=== Begin Enclosure ===

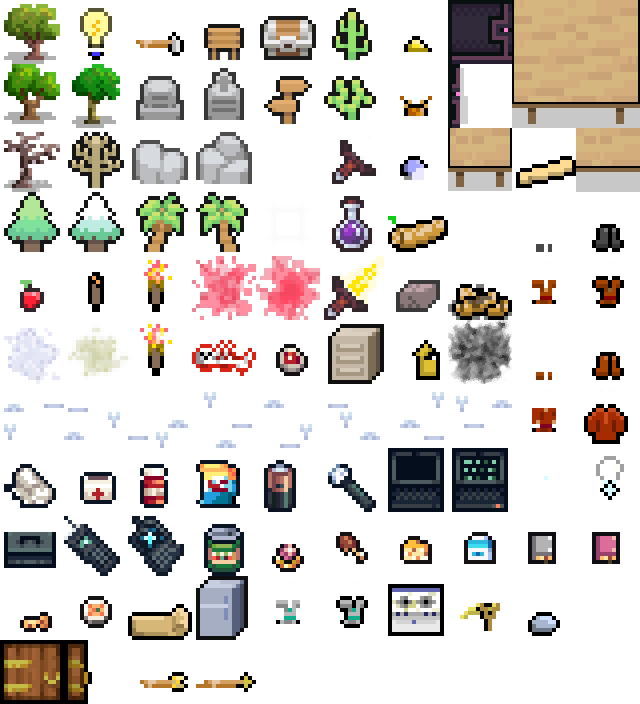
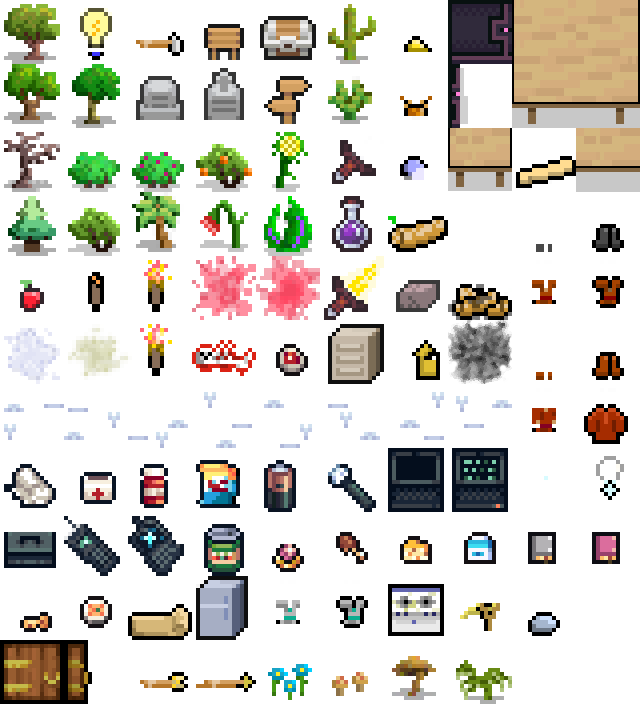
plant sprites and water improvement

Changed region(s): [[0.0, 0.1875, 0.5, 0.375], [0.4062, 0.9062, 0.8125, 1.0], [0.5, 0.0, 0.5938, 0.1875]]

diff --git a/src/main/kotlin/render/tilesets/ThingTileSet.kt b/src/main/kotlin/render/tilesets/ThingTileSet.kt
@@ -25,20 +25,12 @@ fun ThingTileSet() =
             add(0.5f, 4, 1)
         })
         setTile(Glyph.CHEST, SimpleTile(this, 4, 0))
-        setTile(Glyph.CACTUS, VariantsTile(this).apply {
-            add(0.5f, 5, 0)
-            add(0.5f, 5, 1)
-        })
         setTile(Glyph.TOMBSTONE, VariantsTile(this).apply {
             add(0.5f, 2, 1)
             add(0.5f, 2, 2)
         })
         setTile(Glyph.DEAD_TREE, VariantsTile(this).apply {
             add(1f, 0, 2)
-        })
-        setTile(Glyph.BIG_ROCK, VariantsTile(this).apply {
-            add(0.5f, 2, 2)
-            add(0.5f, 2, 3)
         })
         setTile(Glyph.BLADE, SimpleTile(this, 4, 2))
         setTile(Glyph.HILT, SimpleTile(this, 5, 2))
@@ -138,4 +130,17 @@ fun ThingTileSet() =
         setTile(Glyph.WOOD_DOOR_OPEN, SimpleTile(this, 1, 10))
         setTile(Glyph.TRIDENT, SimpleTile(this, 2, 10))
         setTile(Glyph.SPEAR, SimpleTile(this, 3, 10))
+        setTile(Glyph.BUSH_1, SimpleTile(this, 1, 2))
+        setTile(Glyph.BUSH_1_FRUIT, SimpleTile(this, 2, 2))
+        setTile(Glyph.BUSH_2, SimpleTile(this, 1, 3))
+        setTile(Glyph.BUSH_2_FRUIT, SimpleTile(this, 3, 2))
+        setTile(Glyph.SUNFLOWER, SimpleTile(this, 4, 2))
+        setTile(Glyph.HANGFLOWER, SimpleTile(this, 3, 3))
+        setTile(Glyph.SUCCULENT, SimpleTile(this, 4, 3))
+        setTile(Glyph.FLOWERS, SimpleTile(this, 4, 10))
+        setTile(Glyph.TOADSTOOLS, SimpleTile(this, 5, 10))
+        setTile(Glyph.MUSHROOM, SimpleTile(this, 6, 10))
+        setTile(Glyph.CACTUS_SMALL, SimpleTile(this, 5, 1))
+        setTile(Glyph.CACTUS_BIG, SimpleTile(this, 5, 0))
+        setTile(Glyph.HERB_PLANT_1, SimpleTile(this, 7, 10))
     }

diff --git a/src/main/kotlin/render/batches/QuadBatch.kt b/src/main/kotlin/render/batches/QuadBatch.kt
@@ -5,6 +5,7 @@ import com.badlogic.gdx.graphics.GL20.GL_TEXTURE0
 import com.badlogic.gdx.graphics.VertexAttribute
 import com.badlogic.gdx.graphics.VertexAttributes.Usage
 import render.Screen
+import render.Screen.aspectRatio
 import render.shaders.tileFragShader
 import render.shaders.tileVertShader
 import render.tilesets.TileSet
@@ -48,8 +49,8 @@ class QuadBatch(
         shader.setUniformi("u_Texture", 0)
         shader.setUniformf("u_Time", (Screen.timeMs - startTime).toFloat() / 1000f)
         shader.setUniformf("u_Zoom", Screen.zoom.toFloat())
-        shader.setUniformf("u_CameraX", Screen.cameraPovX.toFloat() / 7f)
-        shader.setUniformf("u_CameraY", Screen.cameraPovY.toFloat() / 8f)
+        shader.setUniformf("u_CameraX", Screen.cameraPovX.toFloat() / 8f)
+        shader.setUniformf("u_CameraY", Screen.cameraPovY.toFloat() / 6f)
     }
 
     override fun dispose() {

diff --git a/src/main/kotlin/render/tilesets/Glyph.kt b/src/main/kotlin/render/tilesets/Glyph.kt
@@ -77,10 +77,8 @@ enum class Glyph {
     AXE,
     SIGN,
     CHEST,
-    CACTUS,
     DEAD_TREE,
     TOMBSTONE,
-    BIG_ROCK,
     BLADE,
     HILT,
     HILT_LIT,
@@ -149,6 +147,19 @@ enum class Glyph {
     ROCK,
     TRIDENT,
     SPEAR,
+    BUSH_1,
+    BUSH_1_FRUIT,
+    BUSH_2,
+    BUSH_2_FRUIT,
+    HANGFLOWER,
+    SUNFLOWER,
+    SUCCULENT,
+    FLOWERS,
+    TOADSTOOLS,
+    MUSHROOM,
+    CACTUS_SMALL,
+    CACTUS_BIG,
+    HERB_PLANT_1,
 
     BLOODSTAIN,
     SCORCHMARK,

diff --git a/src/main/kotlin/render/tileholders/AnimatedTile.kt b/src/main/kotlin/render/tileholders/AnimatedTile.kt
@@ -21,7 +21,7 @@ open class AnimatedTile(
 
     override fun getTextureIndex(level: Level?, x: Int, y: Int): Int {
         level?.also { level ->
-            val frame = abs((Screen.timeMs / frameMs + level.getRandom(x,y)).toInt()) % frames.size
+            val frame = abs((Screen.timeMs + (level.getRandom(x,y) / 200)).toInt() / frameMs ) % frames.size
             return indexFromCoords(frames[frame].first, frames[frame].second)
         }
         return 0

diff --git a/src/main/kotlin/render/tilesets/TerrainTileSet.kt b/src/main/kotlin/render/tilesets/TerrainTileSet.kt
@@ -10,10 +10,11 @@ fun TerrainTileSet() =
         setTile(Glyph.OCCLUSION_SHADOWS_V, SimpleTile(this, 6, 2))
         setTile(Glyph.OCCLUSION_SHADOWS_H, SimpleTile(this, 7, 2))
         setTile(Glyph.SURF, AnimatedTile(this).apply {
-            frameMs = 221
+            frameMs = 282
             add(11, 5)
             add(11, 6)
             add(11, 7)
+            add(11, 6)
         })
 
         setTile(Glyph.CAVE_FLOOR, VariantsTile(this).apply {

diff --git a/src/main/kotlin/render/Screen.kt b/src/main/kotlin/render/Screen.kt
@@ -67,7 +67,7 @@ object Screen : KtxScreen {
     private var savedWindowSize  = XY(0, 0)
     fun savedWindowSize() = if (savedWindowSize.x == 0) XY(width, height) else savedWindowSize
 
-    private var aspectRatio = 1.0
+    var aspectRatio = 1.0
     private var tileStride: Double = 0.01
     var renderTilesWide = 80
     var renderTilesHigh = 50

=== End Enclosure ===

**How to complete this task**: Check the listing above for lines containing the string "frameMs", and copy each one.

**Exercise answer**:
-            val frame = abs((Screen.timeMs / frameMs + level.getRandom(x,y)).toInt()) % frames.size
+            val frame = abs((Screen.timeMs + (level.getRandom(x,y) / 200)).toInt() / frameMs ) % frames.size
-            frameMs = 221
+            frameMs = 282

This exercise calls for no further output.